• _WHAT YOU ARE ASKED TO DO_
Repeat the entries exactly, keeping every line as it is.

[Web document revisions]

= Beginning of Section =

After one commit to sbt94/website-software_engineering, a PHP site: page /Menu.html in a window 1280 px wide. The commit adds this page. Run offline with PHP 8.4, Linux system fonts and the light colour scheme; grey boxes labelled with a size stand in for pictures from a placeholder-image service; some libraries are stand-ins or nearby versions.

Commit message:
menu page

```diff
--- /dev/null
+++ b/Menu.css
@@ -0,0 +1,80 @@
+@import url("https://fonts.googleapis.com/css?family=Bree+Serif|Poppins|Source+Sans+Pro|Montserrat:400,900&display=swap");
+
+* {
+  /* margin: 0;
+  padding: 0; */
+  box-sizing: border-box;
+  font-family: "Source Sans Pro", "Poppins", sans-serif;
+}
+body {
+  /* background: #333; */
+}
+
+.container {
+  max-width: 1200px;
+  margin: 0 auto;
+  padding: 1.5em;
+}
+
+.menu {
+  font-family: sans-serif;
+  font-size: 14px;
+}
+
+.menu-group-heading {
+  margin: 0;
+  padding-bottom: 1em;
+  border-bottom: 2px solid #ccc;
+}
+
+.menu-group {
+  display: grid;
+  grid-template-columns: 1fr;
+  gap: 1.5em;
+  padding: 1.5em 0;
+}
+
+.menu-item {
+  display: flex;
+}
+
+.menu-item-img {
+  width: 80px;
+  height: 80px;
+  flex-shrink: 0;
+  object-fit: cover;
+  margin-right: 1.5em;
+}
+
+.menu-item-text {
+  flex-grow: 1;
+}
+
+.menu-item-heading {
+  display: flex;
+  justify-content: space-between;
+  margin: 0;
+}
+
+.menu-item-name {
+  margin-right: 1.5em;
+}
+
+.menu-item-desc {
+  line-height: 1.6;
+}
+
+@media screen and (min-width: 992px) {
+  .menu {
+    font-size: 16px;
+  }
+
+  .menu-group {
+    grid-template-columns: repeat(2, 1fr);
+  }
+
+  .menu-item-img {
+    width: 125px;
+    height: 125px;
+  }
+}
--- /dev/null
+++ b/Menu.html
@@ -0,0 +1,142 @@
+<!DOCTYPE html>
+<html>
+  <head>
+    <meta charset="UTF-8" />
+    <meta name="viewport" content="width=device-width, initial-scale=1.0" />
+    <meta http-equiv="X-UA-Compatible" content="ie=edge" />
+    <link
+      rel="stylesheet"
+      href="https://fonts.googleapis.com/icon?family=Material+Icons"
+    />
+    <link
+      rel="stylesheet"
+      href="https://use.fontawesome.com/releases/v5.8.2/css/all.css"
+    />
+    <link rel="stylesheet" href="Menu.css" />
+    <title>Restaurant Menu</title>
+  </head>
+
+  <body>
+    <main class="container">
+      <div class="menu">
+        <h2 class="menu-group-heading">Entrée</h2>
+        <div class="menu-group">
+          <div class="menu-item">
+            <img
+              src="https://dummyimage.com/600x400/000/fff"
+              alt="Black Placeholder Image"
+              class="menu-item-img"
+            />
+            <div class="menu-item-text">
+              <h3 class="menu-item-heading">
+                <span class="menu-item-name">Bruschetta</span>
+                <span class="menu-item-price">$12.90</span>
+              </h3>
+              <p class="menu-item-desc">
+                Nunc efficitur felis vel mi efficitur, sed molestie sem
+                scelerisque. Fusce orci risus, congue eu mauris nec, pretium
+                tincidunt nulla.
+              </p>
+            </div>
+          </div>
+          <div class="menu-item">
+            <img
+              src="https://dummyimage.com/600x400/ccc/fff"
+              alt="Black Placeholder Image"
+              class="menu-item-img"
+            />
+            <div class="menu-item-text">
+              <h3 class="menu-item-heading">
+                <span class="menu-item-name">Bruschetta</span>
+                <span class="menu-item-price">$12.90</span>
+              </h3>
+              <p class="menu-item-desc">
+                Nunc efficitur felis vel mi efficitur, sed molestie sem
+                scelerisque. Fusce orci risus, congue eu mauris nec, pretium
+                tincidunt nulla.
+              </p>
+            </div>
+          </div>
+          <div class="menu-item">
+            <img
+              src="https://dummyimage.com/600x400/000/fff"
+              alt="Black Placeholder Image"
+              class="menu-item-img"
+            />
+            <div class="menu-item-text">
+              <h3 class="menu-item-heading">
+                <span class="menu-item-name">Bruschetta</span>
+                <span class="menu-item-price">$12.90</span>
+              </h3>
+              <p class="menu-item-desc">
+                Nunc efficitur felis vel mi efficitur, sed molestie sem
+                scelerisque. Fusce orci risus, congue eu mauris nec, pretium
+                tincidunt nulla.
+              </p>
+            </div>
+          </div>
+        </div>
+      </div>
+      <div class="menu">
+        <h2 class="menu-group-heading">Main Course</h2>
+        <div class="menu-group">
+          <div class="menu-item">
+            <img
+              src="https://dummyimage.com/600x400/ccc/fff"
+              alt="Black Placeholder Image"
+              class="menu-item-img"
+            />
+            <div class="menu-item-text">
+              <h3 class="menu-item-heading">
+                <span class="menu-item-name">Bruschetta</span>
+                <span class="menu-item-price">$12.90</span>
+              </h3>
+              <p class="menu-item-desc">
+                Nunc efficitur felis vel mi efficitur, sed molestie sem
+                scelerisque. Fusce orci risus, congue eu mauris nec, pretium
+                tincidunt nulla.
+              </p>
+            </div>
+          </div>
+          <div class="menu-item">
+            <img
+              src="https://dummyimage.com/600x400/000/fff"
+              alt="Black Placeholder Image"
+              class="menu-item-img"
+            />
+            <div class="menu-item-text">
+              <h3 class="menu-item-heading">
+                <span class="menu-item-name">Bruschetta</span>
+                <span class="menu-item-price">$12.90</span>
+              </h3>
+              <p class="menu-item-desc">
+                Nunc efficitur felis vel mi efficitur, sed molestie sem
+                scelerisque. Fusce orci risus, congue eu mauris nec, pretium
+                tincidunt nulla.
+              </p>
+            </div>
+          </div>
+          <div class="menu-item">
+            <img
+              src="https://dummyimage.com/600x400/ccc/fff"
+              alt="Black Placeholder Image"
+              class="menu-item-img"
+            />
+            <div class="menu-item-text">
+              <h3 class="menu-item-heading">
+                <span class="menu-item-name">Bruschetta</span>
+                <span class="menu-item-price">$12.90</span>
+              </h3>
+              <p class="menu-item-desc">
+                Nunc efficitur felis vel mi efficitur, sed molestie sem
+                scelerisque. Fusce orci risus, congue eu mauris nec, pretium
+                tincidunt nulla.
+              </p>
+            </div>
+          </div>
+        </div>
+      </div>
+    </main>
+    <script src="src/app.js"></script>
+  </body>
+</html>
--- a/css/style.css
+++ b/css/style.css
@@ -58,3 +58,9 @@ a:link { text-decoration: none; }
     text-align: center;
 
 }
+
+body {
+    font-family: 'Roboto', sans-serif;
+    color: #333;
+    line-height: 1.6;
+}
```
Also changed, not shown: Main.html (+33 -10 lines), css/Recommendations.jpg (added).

= End of Section =

• _ANSWER SECTION_
After one commit to sbt94/website-software_engineering, a PHP site: page /Menu.html in a window 1280 px wide. The commit adds this page. Run offline with PHP 8.4, Linux system fonts and the light colour scheme; grey boxes labelled with a size stand in for pictures from a placeholder-image service; some libraries are stand-ins or nearby versions.

Commit message:
menu page

```diff
--- /dev/null
+++ b/Menu.css
@@ -0,0 +1,80 @@
+@import url("https://fonts.googleapis.com/css?family=Bree+Serif|Poppins|Source+Sans+Pro|Montserrat:400,900&display=swap");
+
+* {
+  /* margin: 0;
+  padding: 0; */
+  box-sizing: border-box;
+  font-family: "Source Sans Pro", "Poppins", sans-serif;
+}
+body {
+  /* background: #333; */
+}
+
+.container {
+  max-width: 1200px;
+  margin: 0 auto;
+  padding: 1.5em;
+}
+
+.menu {
+  font-family: sans-serif;
+  font-size: 14px;
+}
+
+.menu-group-heading {
+  margin: 0;
+  padding-bottom: 1em;
+  border-bottom: 2px solid #ccc;
+}
+
+.menu-group {
+  display: grid;
+  grid-template-columns: 1fr;
+  gap: 1.5em;
+  padding: 1.5em 0;
+}
+
+.menu-item {
+  display: flex;
+}
+
+.menu-item-img {
+  width: 80px;
+  height: 80px;
+  flex-shrink: 0;
+  object-fit: cover;
+  margin-right: 1.5em;
+}
+
+.menu-item-text {
+  flex-grow: 1;
+}
+
+.menu-item-heading {
+  display: flex;
+  justify-content: space-between;
+  margin: 0;
+}
+
+.menu-item-name {
+  margin-right: 1.5em;
+}
+
+.menu-item-desc {
+  line-height: 1.6;
+}
+
+@media screen and (min-width: 992px) {
+  .menu {
+    font-size: 16px;
+  }
+
+  .menu-group {
+    grid-template-columns: repeat(2, 1fr);
+  }
+
+  .menu-item-img {
+    width: 125px;
+    height: 125px;
+  }
+}
--- /dev/null
+++ b/Menu.html
@@ -0,0 +1,142 @@
+<!DOCTYPE html>
+<html>
+  <head>
+    <meta charset="UTF-8" />
+    <meta name="viewport" content="width=device-width, initial-scale=1.0" />
+    <meta http-equiv="X-UA-Compatible" content="ie=edge" />
+    <link
+      rel="stylesheet"
+      href="https://fonts.googleapis.com/icon?family=Material+Icons"
+    />
+    <link
+      rel="stylesheet"
+      href="https://use.fontawesome.com/releases/v5.8.2/css/all.css"
+    />
+    <link rel="stylesheet" href="Menu.css" />
+    <title>Restaurant Menu</title>
+  </head>
+
+  <body>
+    <main class="container">
+      <div class="menu">
+        <h2 class="menu-group-heading">Entrée</h2>
+        <div class="menu-group">
+          <div class="menu-item">
+            <img
+              src="https://dummyimage.com/600x400/000/fff"
+              alt="Black Placeholder Image"
+              class="menu-item-img"
+            />
+            <div class="menu-item-text">
+              <h3 class="menu-item-heading">
+                <span class="menu-item-name">Bruschetta</span>
+                <span class="menu-item-price">$12.90</span>
+              </h3>
+              <p class="menu-item-desc">
+                Nunc efficitur felis vel mi efficitur, sed molestie sem
+                scelerisque. Fusce orci risus, congue eu mauris nec, pretium
+                tincidunt nulla.
+              </p>
+            </div>
+          </div>
+          <div class="menu-item">
+            <img
+              src="https://dummyimage.com/600x400/ccc/fff"
+              alt="Black Placeholder Image"
+              class="menu-item-img"
+            />
+            <div class="menu-item-text">
+              <h3 class="menu-item-heading">
+                <span class="menu-item-name">Bruschetta</span>
+                <span class="menu-item-price">$12.90</span>
+              </h3>
+              <p class="menu-item-desc">
+                Nunc efficitur felis vel mi efficitur, sed molestie sem
+                scelerisque. Fusce orci risus, congue eu mauris nec, pretium
+                tincidunt nulla.
+              </p>
+            </div>
+          </div>
+          <div class="menu-item">
+            <img
+              src="https://dummyimage.com/600x400/000/fff"
+              alt="Black Placeholder Image"
+              class="menu-item-img"
+            />
+            <div class="menu-item-text">
+              <h3 class="menu-item-heading">
+                <span class="menu-item-name">Bruschetta</span>
+                <span class="menu-item-price">$12.90</span>
+              </h3>
+              <p class="menu-item-desc">
+                Nunc efficitur felis vel mi efficitur, sed molestie sem
+                scelerisque. Fusce orci risus, congue eu mauris nec, pretium
+                tincidunt nulla.
+              </p>
+            </div>
+          </div>
+        </div>
+      </div>
+      <div class="menu">
+        <h2 class="menu-group-heading">Main Course</h2>
+        <div class="menu-group">
+          <div class="menu-item">
+            <img
+              src="https://dummyimage.com/600x400/ccc/fff"
+              alt="Black Placeholder Image"
+              class="menu-item-img"
+            />
+            <div class="menu-item-text">
+              <h3 class="menu-item-heading">
+                <span class="menu-item-name">Bruschetta</span>
+                <span class="menu-item-price">$12.90</span>
+              </h3>
+              <p class="menu-item-desc">
+                Nunc efficitur felis vel mi efficitur, sed molestie sem
+                scelerisque. Fusce orci risus, congue eu mauris nec, pretium
+                tincidunt nulla.
+              </p>
+            </div>
+          </div>
+          <div class="menu-item">
+            <img
+              src="https://dummyimage.com/600x400/000/fff"
+              alt="Black Placeholder Image"
+              class="menu-item-img"
+            />
+            <div class="menu-item-text">
+              <h3 class="menu-item-heading">
+                <span class="menu-item-name">Bruschetta</span>
+                <span class="menu-item-price">$12.90</span>
+              </h3>
+              <p class="menu-item-desc">
+                Nunc efficitur felis vel mi efficitur, sed molestie sem
+                scelerisque. Fusce orci risus, congue eu mauris nec, pretium
+                tincidunt nulla.
+              </p>
+            </div>
+          </div>
+          <div class="menu-item">
+            <img
+              src="https://dummyimage.com/600x400/ccc/fff"
+              alt="Black Placeholder Image"
+              class="menu-item-img"
+            />
+            <div class="menu-item-text">
+              <h3 class="menu-item-heading">
+                <span class="menu-item-name">Bruschetta</span>
+                <span class="menu-item-price">$12.90</span>
+              </h3>
+              <p class="menu-item-desc">
+                Nunc efficitur felis vel mi efficitur, sed molestie sem
+                scelerisque. Fusce orci risus, congue eu mauris nec, pretium
+                tincidunt nulla.
+              </p>
+            </div>
+          </div>
+        </div>
+      </div>
+    </main>
+    <script src="src/app.js"></script>
+  </body>
+</html>
--- a/css/style.css
+++ b/css/style.css
@@ -58,3 +58,9 @@ a:link { text-decoration: none; }
     text-align: center;
 
 }
+
+body {
+    font-family: 'Roboto', sans-serif;
+    color: #333;
+    line-height: 1.6;
+}
```
Also changed, not shown: Main.html (+33 -10 lines), css/Recommendations.jpg (added).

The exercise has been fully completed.